The street was to be renamed Emmerson Dambudzo Mnangagwa Way.
The Ministry of Local Government and Public Works had through Statutory Instrument 167 of 2020 ordered municipalities in Bulawayo, Harare, Chipinge, Gweru, Masvingo, Bindura, Chegutu, Kwekwe, Mutare to have roads named after Mnangagwa, and several other suggested liberation personalities.
The Bulawayo Progressive Residents Association (BPRA) then sued Local Government Minister July Moyo and the city council last year resulting in Justice Max Takuva denying the president that honour.
Justice Takuva observed that the imposition of street names on the local authority without consultations was unlawful.
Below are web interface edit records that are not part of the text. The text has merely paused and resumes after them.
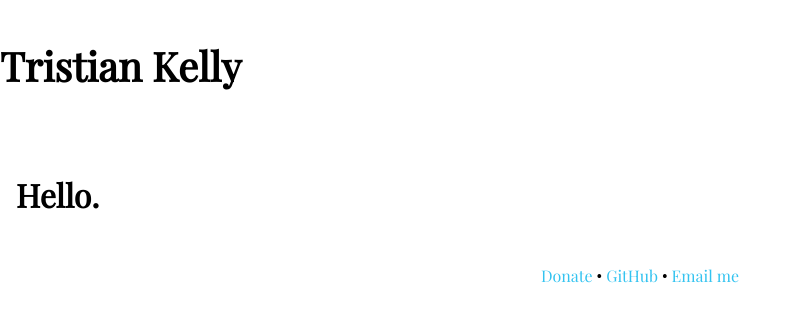
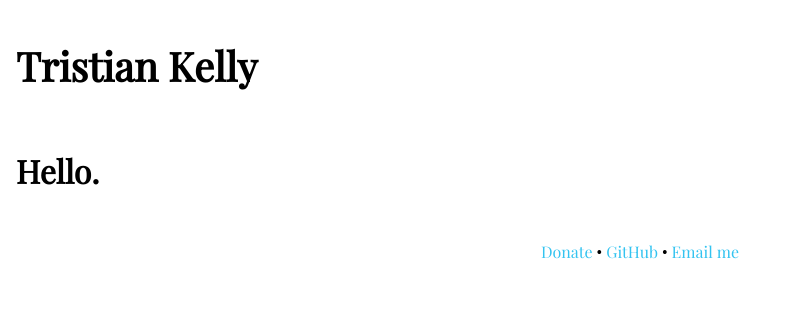
Before and after one commit to OrdinaryJellyfish/ordinaryjellyfish.github.io, a Jekyll site: the page built from index.html, in a window 1280 px wide. Shown: the top 322 px of the page, without its empty margins (0-801 px from the left). Built offline with Jekyll 4.4.1, drawn with Linux system fonts in a browser that asks for light colours.

Commit message:
Update style.scss

```diff
--- a/css/style.scss
+++ b/css/style.scss
@@ -11,7 +11,7 @@
 }
 
 .page-lead {
-  padding: 1rem 1rem 1rem 0;
+  padding: 1rem 1rem 0 1rem;
   margin-bottom: 0.5rem;
 }
 
```
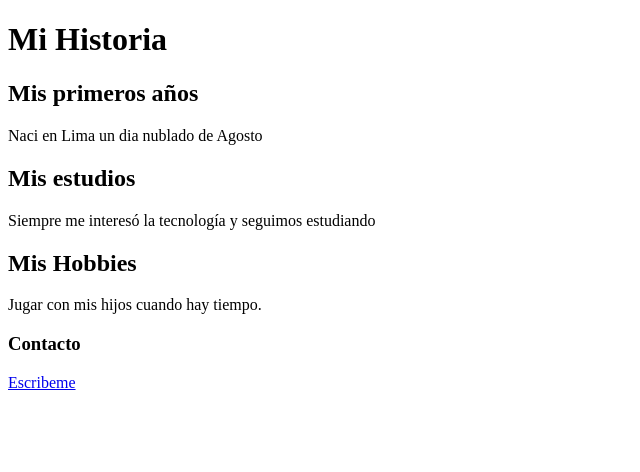
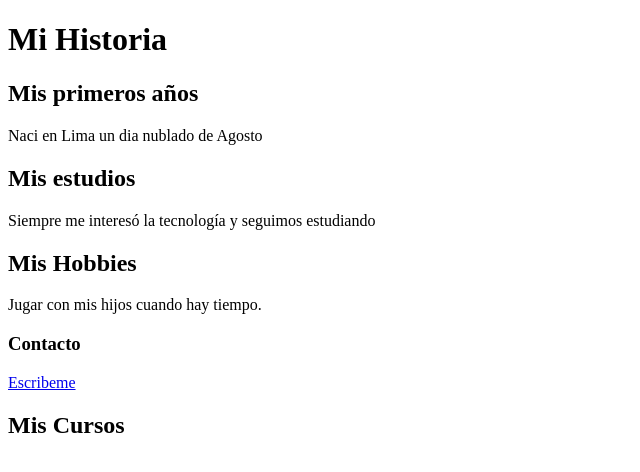
Before and after one commit to raulonnet/mibio, a plain HTML site: page index.html in a window 1280 px wide. Shown: the whole page, without its empty margins (0-640 px from the left). Drawn offline with Linux system fonts and the light colour scheme.

Commit message:
Adicione Mis Cursos

```diff
--- a/index.html
+++ b/index.html
@@ -31,6 +31,7 @@
         <section>
             <h3>Contacto</h3>
             <a href="mailto:raulonnet@yahoo.com">Escribeme</a>
+            <h2>Mis Cursos</h2>
         </section>
     </footer>
 </body>
```
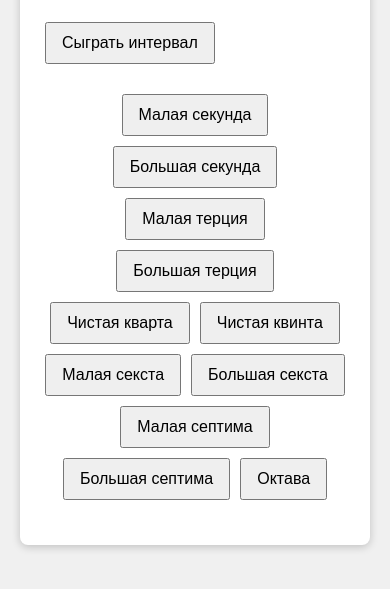
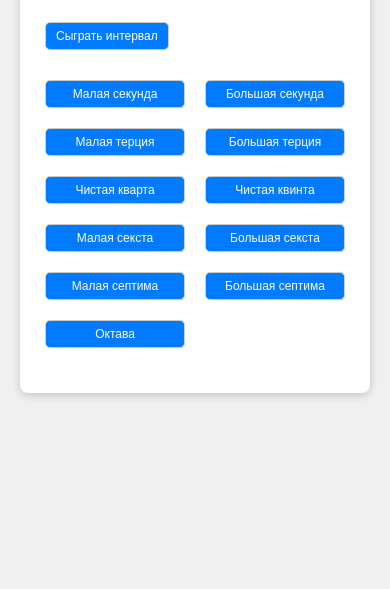
Before and after one commit to gluka25/solfa, a plain HTML site: page index.html in a window 390 px wide. Both pictures are taken after a click on the button "Сыграть интервал". Shown: the part 147-736 px from the top of the page. Drawn offline with Linux system fonts and the light colour scheme.

Commit message:
Update index.html

```diff
--- a/index.html
+++ b/index.html
@@ -24,19 +24,49 @@
     }
     button {
       margin: 5px;
-      padding: 10px 15px;
-      font-size: 16px;
+      padding: 8px 12px;
+      font-size: 14px;
       cursor: pointer;
+      border-radius: 5px;
+      border: 1px solid #ccc;
+      background-color: #007bff;
+      color: white;
+      transition: background-color 0.3s;
+    }
+    button:hover {
+      background-color: #0056b3;
     }
     #answers {
       margin-top: 20px;
       text-align: center;
+      display: flex;
+      flex-wrap: wrap;
+      justify-content: center;
+    }
+    #answers button {
+      margin: 5px;
     }
     #message {
       margin-top: 20px;
       text-align: center;
       font-size: 18px;
       font-weight: bold;
+    }
+
+    /* Медиазапрос для мобильных устройств */
+    @media (max-width: 600px) {
+      button {
+        padding: 6px 10px;
+        font-size: 12px;
+      }
+      #answers {
+        display: grid;
+        grid-template-columns: repeat(2, 1fr); /* Два столбца на мобильных */
+        gap: 10px;
+      }
+      #message {
+        font-size: 16px;
+      }
     }
   </style>
 </head>
```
Takuva ruled:
To the extent that Statutory Instrument 167/20 purports to alter and substitute certain names as depicted therein, in Bulawayo the same is null and void and of no legal effect whatsoever for violating Section 4 (2) of the Alteration of Names Act Chapter 10:14.
BPRA lawyer Job Sibanda applauded the verdict but admitted government could still appeal.
Justice Takuva granted the order setting aside that Statutory Instrument pertaining to Bulawayo. The relief only applies to the renaming of streets in Bulawayo.
Under the rejected directive, the government had also changed:
- 9th Avenue to Simon Muzenda Avenue,
- 8th Avenue to Liberation Legacy Avenue,
- 12th Avenue to become Joseph Msika Avenue.
- 4th Avenue to John Landa Avenue,
- 5th Avenue to Maria Msika Avenue,
- 1st Avenue to Lazarus Nkala Avenue,
- 10th Avenue to Nikita Mangena Avenue,
- 3rd Avenue to Naison Khutshwekhaya Ndlovu Avenue while
- 11th Avenue to Daniel Madzimbamuto Avenue.
The measure to rename streets had faced resistance from local government authorities who argued that the streets were within their jurisdictions.
Analysts had argued that the central government and councils should compete in refurbishing those roads than putting names on them.
Alex Tawanda Magaisa had said the government could have used the opportunity to be inclusive adding “a more inclusive list might have had a better reception even if people had reservations over the timing and relevance…”